→ **ACTION ITEM**
What lines of the data below include the word "AgglomerativeClustering"? Report them by copying each.

Segment Open

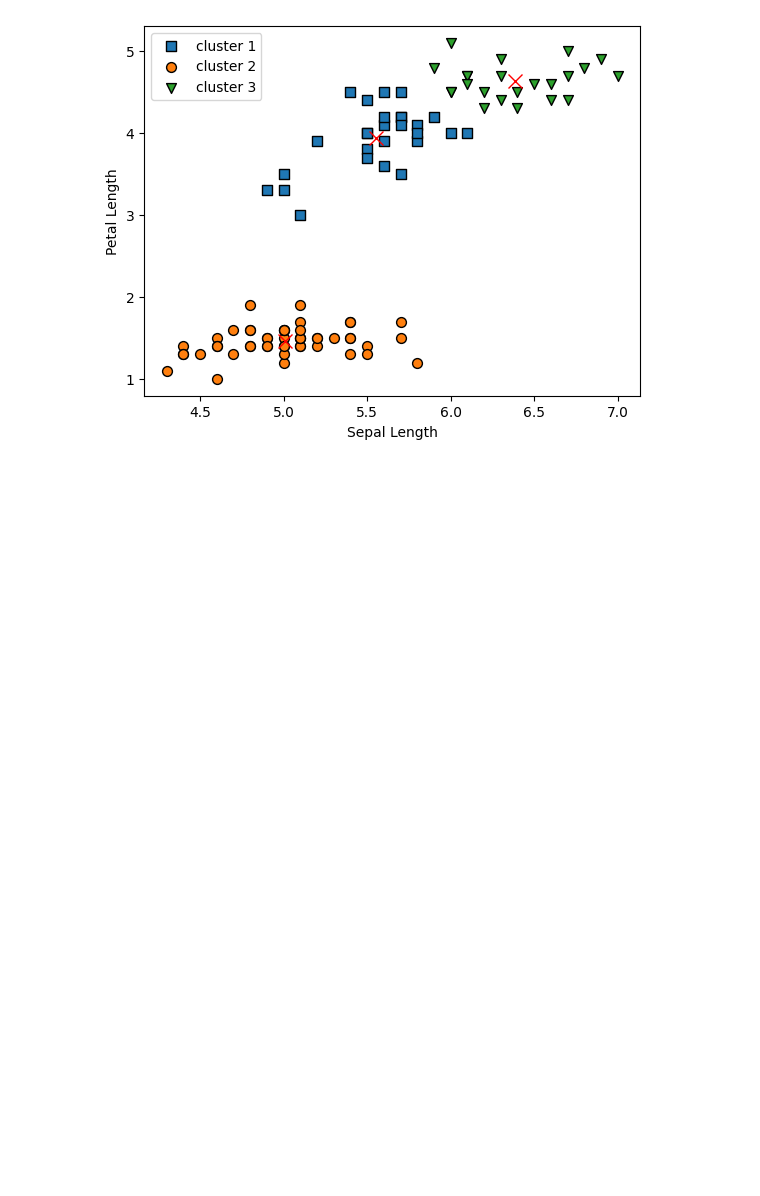
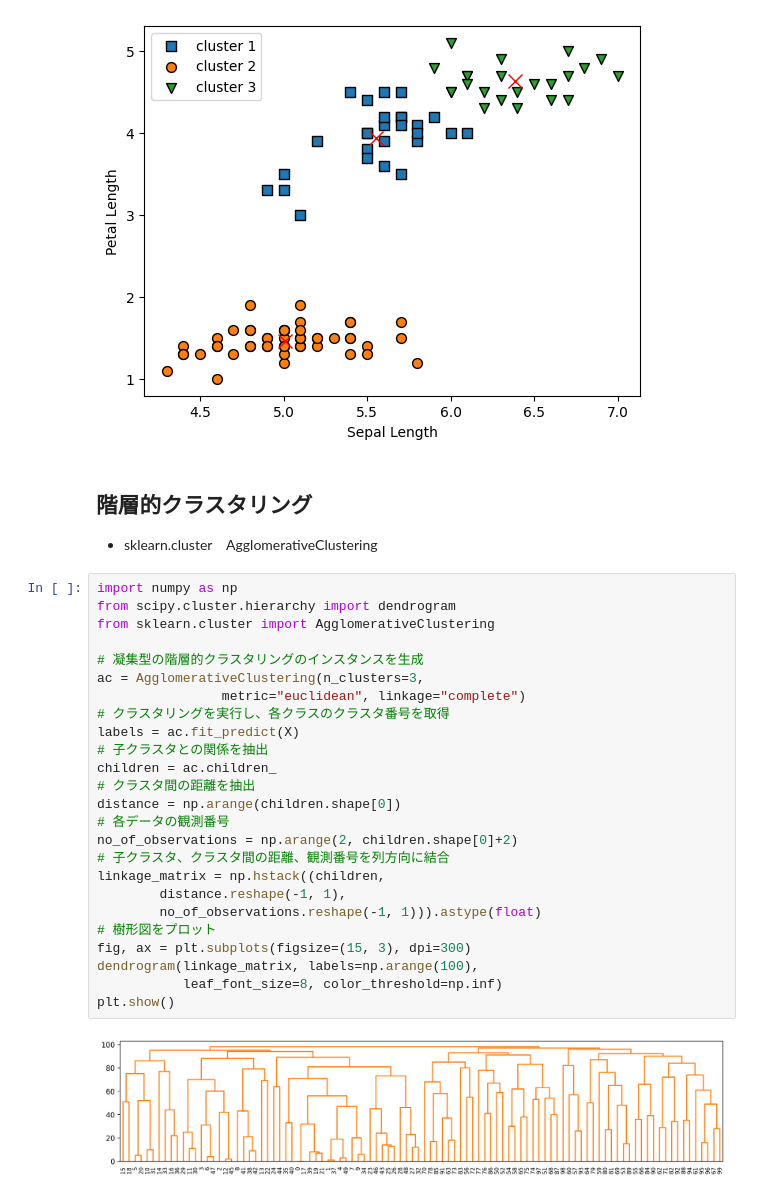
Before and after one commit to Ryo-9591/python-data-analysis-study, a Jupyter notebook: summary/scikit-learn.ipynb, the cells around one changed output. Drawn from its saved outputs; the diff is of its cells as text; blank space fills up the shorter version.

```diff
--- a/summary/scikit-learn.ipynb
+++ b/summary/scikit-learn.ipynb
@@ -477,3 +477,33 @@ ax.legend()
 plt.show()
 # %% [output]
 [figure]
+# %% [markdown]
+## 階層的クラスタリング
+- sklearn.cluster　AgglomerativeClustering
+# %%
+import numpy as np
+from scipy.cluster.hierarchy import dendrogram
+from sklearn.cluster import AgglomerativeClustering
+
+# 凝集型の階層的クラスタリングのインスタンスを生成
+ac = AgglomerativeClustering(n_clusters=3,
+                metric="euclidean", linkage="complete")
+# クラスタリングを実行し、各クラスのクラスタ番号を取得
+labels = ac.fit_predict(X)
+# 子クラスタとの関係を抽出
+children = ac.children_
+# クラスタ間の距離を抽出
+distance = np.arange(children.shape[0])
+# 各データの観測番号
+no_of_observations = np.arange(2, children.shape[0]+2)
+# 子クラスタ、クラスタ間の距離、観測番号を列方向に結合
+linkage_matrix = np.hstack((children,
+        distance.reshape(-1, 1),
+        no_of_observations.reshape(-1, 1))).astype(float)
+# 樹形図をプロット
+fig, ax = plt.subplots(figsize=(15, 3), dpi=300)
+dendrogram(linkage_matrix, labels=np.arange(100),
+           leaf_font_size=8, color_threshold=np.inf)
+plt.show()
+# %% [output]
+[figure, added]
```
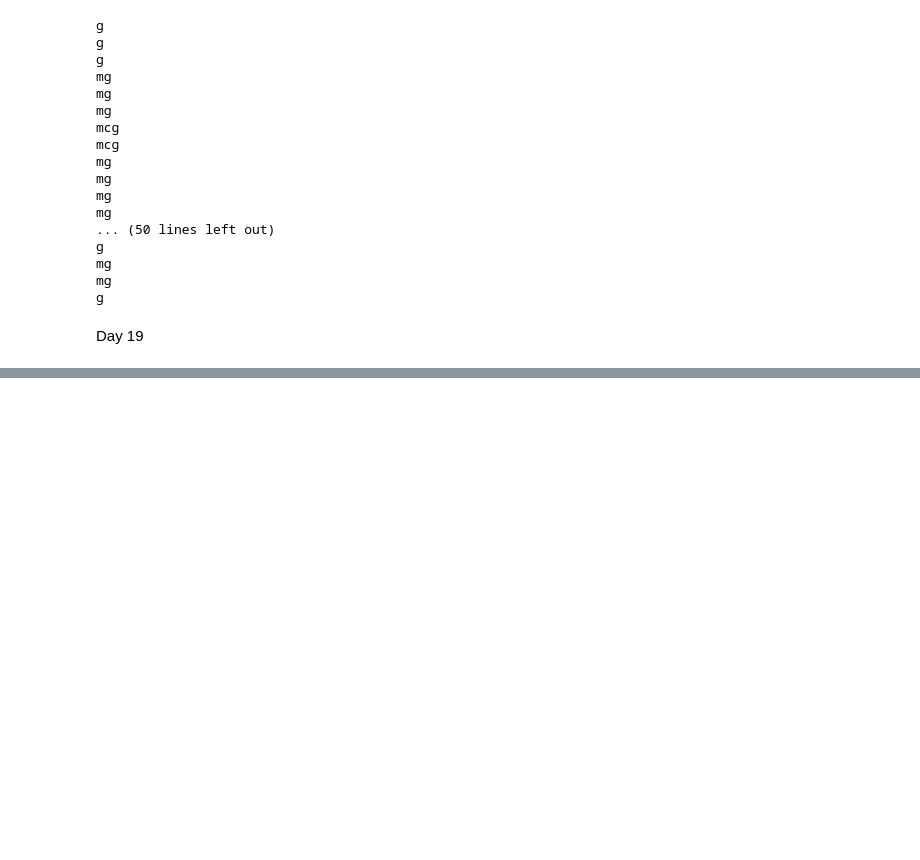
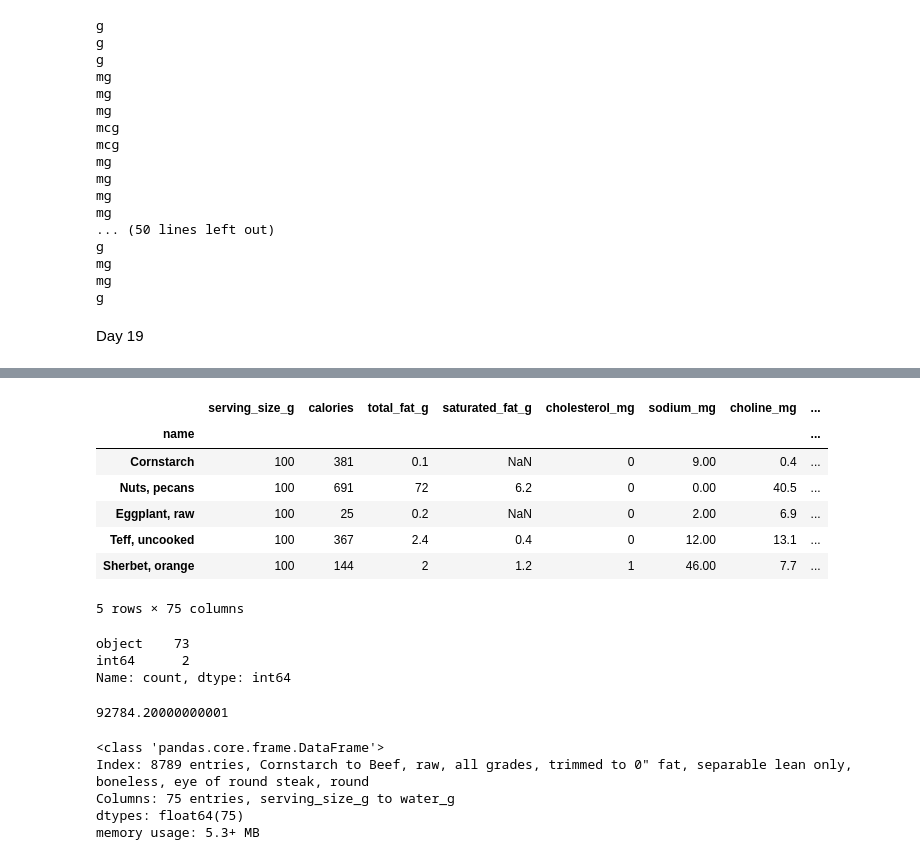
Before and after one commit to anup-byte/Pandas_Dataframe, a Jupyter notebook: Day18.ipynb, the cells around one changed output, grey strips where cells are left out. Drawn from its saved outputs; the diff is of its cells as text; code cells hidden in the pictures; blank space fills up the shorter version.

```diff
--- a/Day18.ipynb
+++ b/Day18.ipynb
@@ -166,0 +237,17 @@ Day 19
+# %%
+nutrition.head()
+# %% [output]
+|  | serving_size_g | calories | total_fat_g | saturated_fat_g | cholesterol_mg | sodium_mg | choline_mg | ... |
+| name |  |  |  |  |  |  |  | ... |
+| Cornstarch | 100 | 381 | 0.1 | NaN | 0 | 9.00 | 0.4 | ... |
+| Nuts, pecans | 100 | 691 | 72 | 6.2 | 0 | 0.00 | 40.5 | ... |
+| Eggplant, raw | 100 | 25 | 0.2 | NaN | 0 | 2.00 | 6.9 | ... |
+| Teff, uncooked | 100 | 367 | 2.4 | 0.4 | 0 | 12.00 | 13.1 | ... |
+| Sherbet, orange | 100 | 144 | 2 | 1.2 | 1 | 46.00 | 7.7 | ... |
+5 rows × 75 columns
+# %%
+nutrition.dtypes.value_counts()
+# %% [output]
+object    73
+int64      2
+Name: count, dtype: int64
@@ -166,0 +256,12 @@ Day 19
+# %%
+nutrition.total_fat_g.sum()
+# %% [output]
+92784.20000000001
+# %%
+nutrition.info(verbose=False)
+# %% [output]
+<class 'pandas.core.frame.DataFrame'>
+Index: 8789 entries, Cornstarch to Beef, raw, all grades, trimmed to 0" fat, separable lean only, boneless, eye of round steak, round
+Columns: 75 entries, serving_size_g to water_g
+dtypes: float64(75)
+memory usage: 5.3+ MB
```
Also changed, not shown: parts of 11 cells of this notebook.
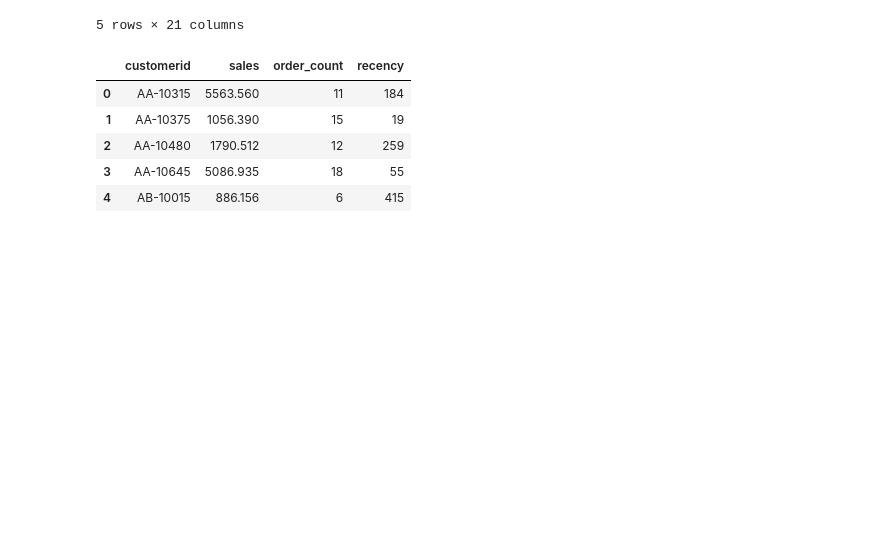
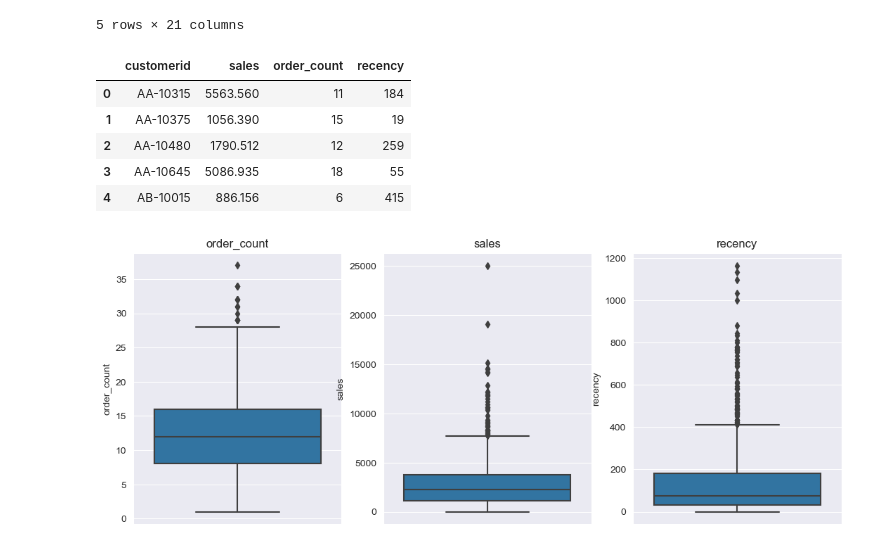
Before and after one commit to RHout19/Project-1, a Jupyter notebook: Model 2/Project 5/Sprint_3_ML.ipynb, the cells around one changed output. Cells and saved outputs as stored; diff of their text form; code cells hidden in the pictures; blank space fills up the shorter version.

```diff
--- a/Model 2/Project 5/Sprint_3_ML.ipynb
+++ b/Model 2/Project 5/Sprint_3_ML.ipynb
@@ -47,3 +52,18 @@ df_combined.head()
 | 2 | AA-10480 | 1790.512 | 12 | 259 |
 | 3 | AA-10645 | 5086.935 | 18 | 55 |
 | 4 | AB-10015 | 886.156 | 6 | 415 |
+# %%
+fig, axes = plt.subplots(ncols=3, figsize=(13, 5))
+
+sns.boxplot(y ='order_count', data=df_combined, ax=axes[0])
+axes[0].set_title('order_count')
+
+sns.boxplot(y='sales', data=df_combined , ax=axes[1])
+axes[1].set_title('sales')
+
+sns.boxplot(y='recency', data=df_combined , ax=axes[2])
+axes[2].set_title('recency')
+
+plt.show()
+# %% [output]
+[figure, added]
```
Also changed, not shown: parts of 11 cells of this notebook.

Segment Closed

→ **SOLUTION FOR THIS TASK**
+- sklearn.cluster　AgglomerativeClustering
+from sklearn.cluster import AgglomerativeClustering
+ac = AgglomerativeClustering(n_clusters=3,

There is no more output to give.